I am stuck in a horrible cycle with my wife of 22 years that just never resolves. On the surface I put a lot of effort into our relationship – I listen and am attentive, generally give my wife the freedom to do what she wants to do and encourage her, talk gently to her and bring her things that she wants, try to be collaborative, focus on her pleasure during love making and keep myself active and fit and intellectually sharp and work on my spiritual development.
However, beneath the surface I am continually resenting her because she rarely reciprocates, is a bit of a control freak and fairly lazy. I am always approaching this with a wrong motivation, as if by ticking all the boxes on the “perfect husband” scorecard that my resentment towards her is somehow justified and/or that she will “see the light” and somehow change. She goes to lengths to point out when I “miss things”.
My big mistake was marrying her when I wasn’t in love with her but instead for idealogical reasons because I was critical of our society’s ability to commit. In my uncompromising youth it was like marrying someone I didn’t love was somehow a political statement.
A few years ago I really fell in love with someone else but didn’t have an affair except inside of my head. These paradoxically were my most productive years but also triggered a near divorce and a nervous breakdown.
So, with that behind me, and with a family I love and want to keep together where do I go from here? My wife and I seem eternally wary of each other.
Oh dear. What a horrible muddle. A decent and principled man who has somehow ended up hurting himself and everybody around him.
I’m not surprised that your wife is wary of you, holds back and sounds rather angry beneath the surface. I’ve counselled lots of couples where there is an unspoken secret – or an accusation that is occasionally thrown but vigorously denied. It eats away at the heart of the relationship despite everybody’s determination to be nice and keep the show on the road.
Let me try and put you into your wife’s shoes. At some deep level, she knows that you don’t love her. Can you imagine how that makes someone feel about themselves? Feeling unlovable is probably the most horrible feeling in the world, especially if you didn’t feel truly loved as a child or were desperate to win the love of a parent but failed (it would probably explain why she signed up and stayed for so long in this marriage.)

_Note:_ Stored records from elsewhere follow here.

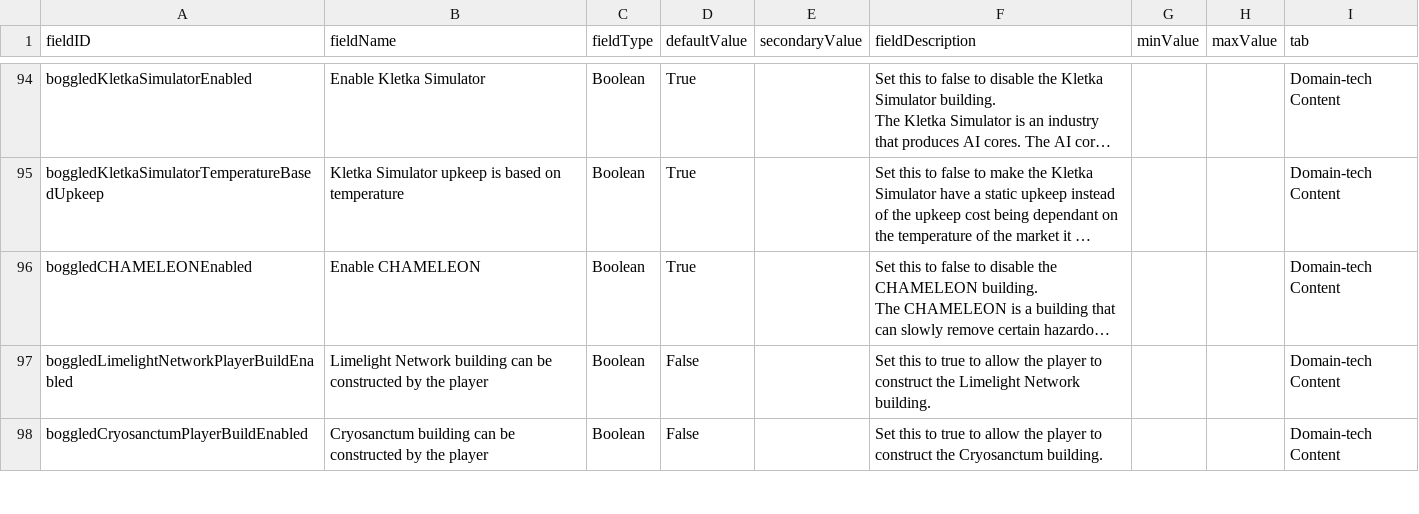
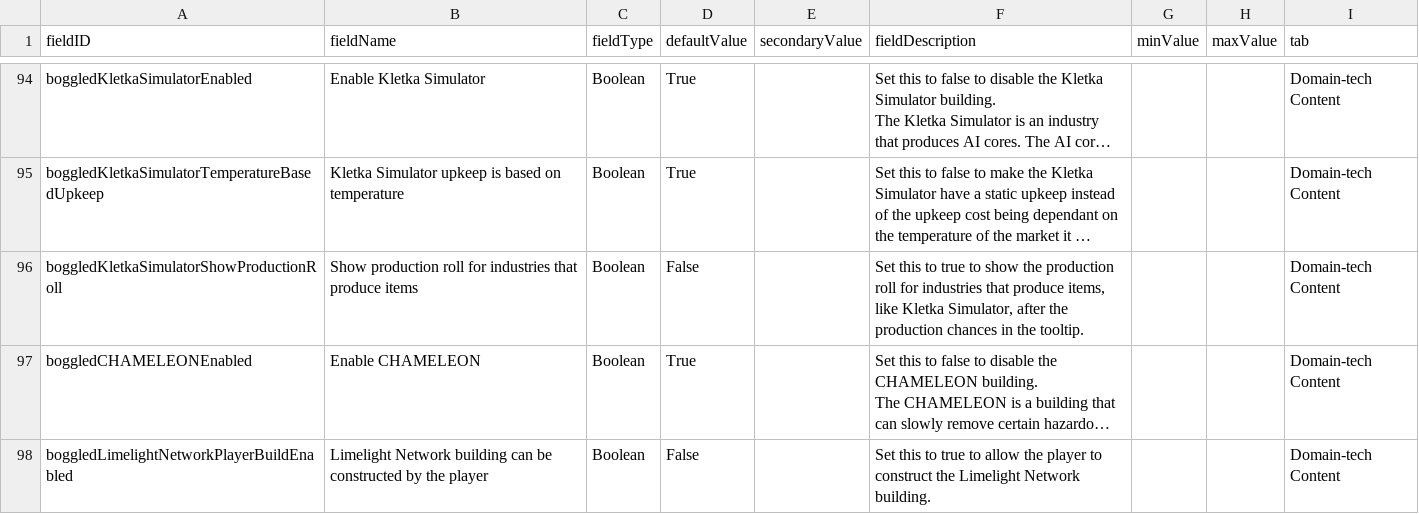
Before and after one commit to boggledstarsector/TASC, a CSV file: data/config/LunaSettings.csv, drawn as a sheet; only a part is shown, gaps mark what is left out; the shorter side is filled out with more unchanged rows; long unchanged cells end in …; the diff names each change by its address in the sheet, - before the commit and + after, or states it on an @@ line.

Commit message:
Added setting to show the roll on item producing buildings like Kletka Simulator so people can hopefully see if they've just got bad luck or there's an actual problem.

```diff
--- a/data/config/LunaSettings.csv
+++ b/data/config/LunaSettings.csv
+row 96: boggledKletkaSimulatorShowProductionRoll | Show production roll for industries that produce items | Boolean | False |  | Set this to true to show the production roll for industries that produce items, like Kletka Simulator, after the production chances in the tooltip. |  |  | Domain-tech Content
```
Also changed, not shown: 6 other files.
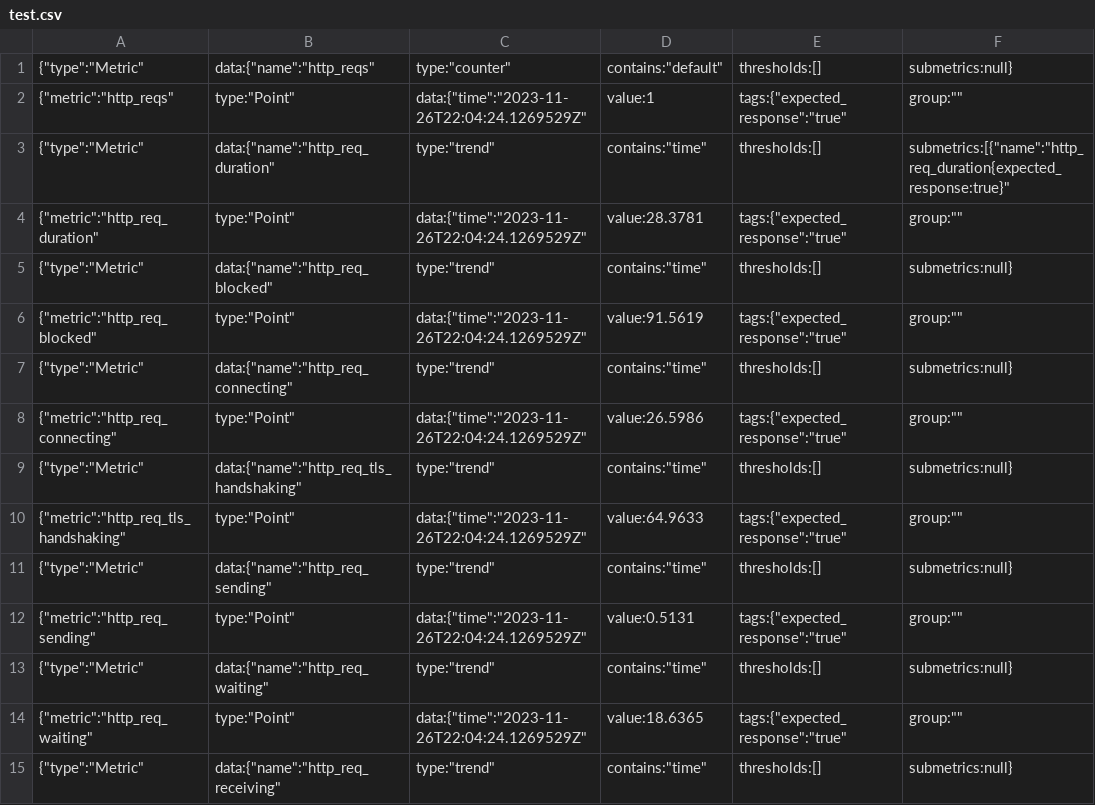
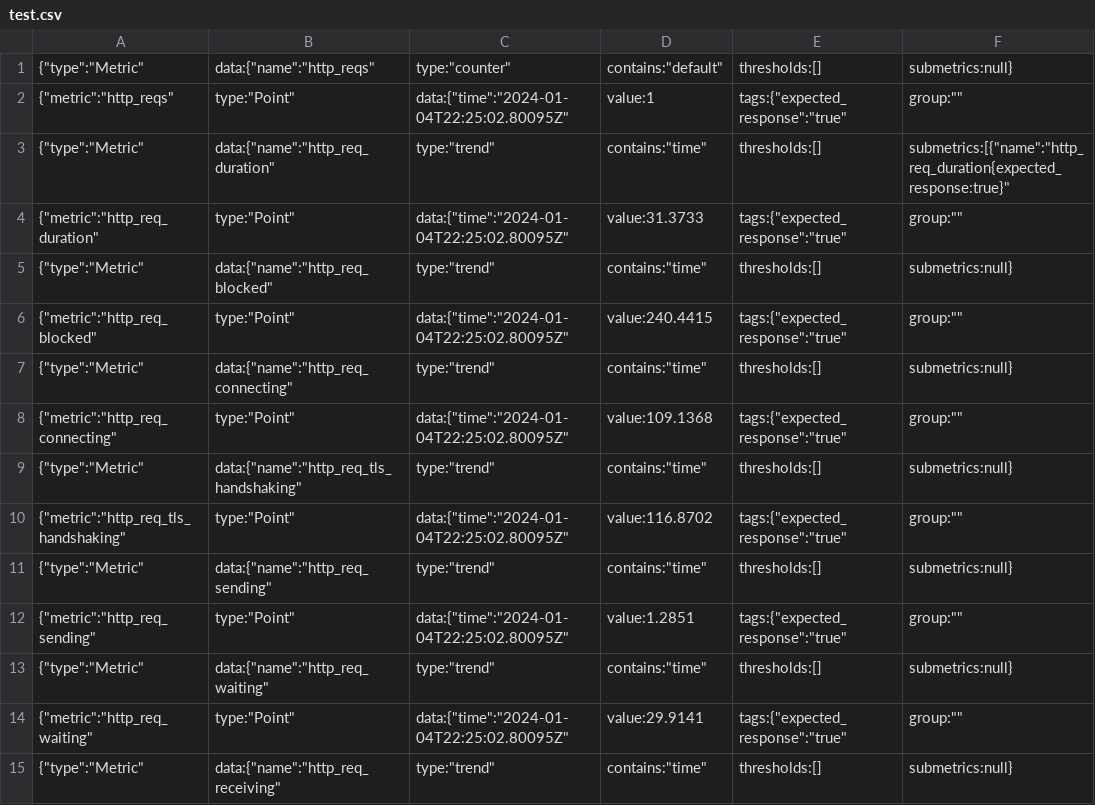
Before and after one commit to grajk88/postman-k6-github-demo, a CSV file: test.csv, drawn as a sheet; only a part is shown; the diff covers the shown part only; the diff names each change by its address in the sheet, - before the commit and + after, or states it on an @@ line.

```diff
--- a/test.csv
+++ b/test.csv
-C2: data:{"time":"2023-11-26T22:04:24.1269529Z"
+C2: data:{"time":"2024-01-04T22:25:02.80095Z"
-C4: data:{"time":"2023-11-26T22:04:24.1269529Z"
+C4: data:{"time":"2024-01-04T22:25:02.80095Z"
-D4: value:28.3781
+D4: value:31.3733
-C6: data:{"time":"2023-11-26T22:04:24.1269529Z"
+C6: data:{"time":"2024-01-04T22:25:02.80095Z"
-D6: value:91.5619
+D6: value:240.4415
-C8: data:{"time":"2023-11-26T22:04:24.1269529Z"
+C8: data:{"time":"2024-01-04T22:25:02.80095Z"
-D8: value:26.5986
+D8: value:109.1368
-C10: data:{"time":"2023-11-26T22:04:24.1269529Z"
+C10: data:{"time":"2024-01-04T22:25:02.80095Z"
-D10: value:64.9633
+D10: value:116.8702
-C12: data:{"time":"2023-11-26T22:04:24.1269529Z"
+C12: data:{"time":"2024-01-04T22:25:02.80095Z"
-D12: value:0.5131
+D12: value:1.2851
-C14: data:{"time":"2023-11-26T22:04:24.1269529Z"
+C14: data:{"time":"2024-01-04T22:25:02.80095Z"
-D14: value:18.6365
+D14: value:29.9141
```
Also changed, not shown: 53 edited cells elsewhere in this file, 2 other files.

So what are you going to do about this? If you haven’t read, ILYB, please do so. It explains about the three kinds of love and how we confuse them and the misery this causes.
If you were seeing me, I would try three different paths:
1. Discovering if you have had an idealistic and unreasonable idea about love. We get a lot of our ideas about love from Hollywood movies and the idea of soul partners where being ‘meant’ for each other and connecting on a such a deep level magics away all problems. As you can guess this is impossible and stops us learning the necessary relationship skills to make a relationship work. If you have had an affair in your head, by its very nature, this is going to be based on fantasy, suppressed lust and dramatic moments snatched together. If you’re basing what love means on this explosive mix, you are likely to be disappointed by the day to day reality.
2. You have been suppressing your feelings to become the ideal husband – because you feel guilty. This includes your anger and resentment but over time, it will become all your feelings. Even the tender ones and, dare I say it, the loving ones. If you are honest with your wife, let your anger out about her being a control freak and lazy, you will slowly but surely get in touch with all your feelings. (I call it being assertive – rather than passive – and I explain more in ‘Resolve your differences’)
3. You tell the truth and shame the devil. It will be horrible but there is an opportunity to change. She gets all her anger out. She discovers about the affair in your head (assuming she doesn’t already know) and can begin to deal with her lack of trust for you. I think it goes without saying that you would probably need to be in relationship counselling to achieve this but once the dust has settled you can look at the REAL truth. My guess is that you did love your wife. I doubt you would have got married just to prove a point. It’s just that you went into this relationship without the Disney soul mate ‘can’t live without you’ kind of love. (And ultimately, it doesn’t matter because you’ve got something more valuable: we’ve raised a great family and got through all these problems together kind of love). You see once these secrets are said out loud, in the real world, they can be tested. Most people find that they did love their partner but the delicate buds of early love were squashed by their fears of being hurt (especially if they had seen their parents destroyed by love or or a lack of it.)
Lots to think about. Good luck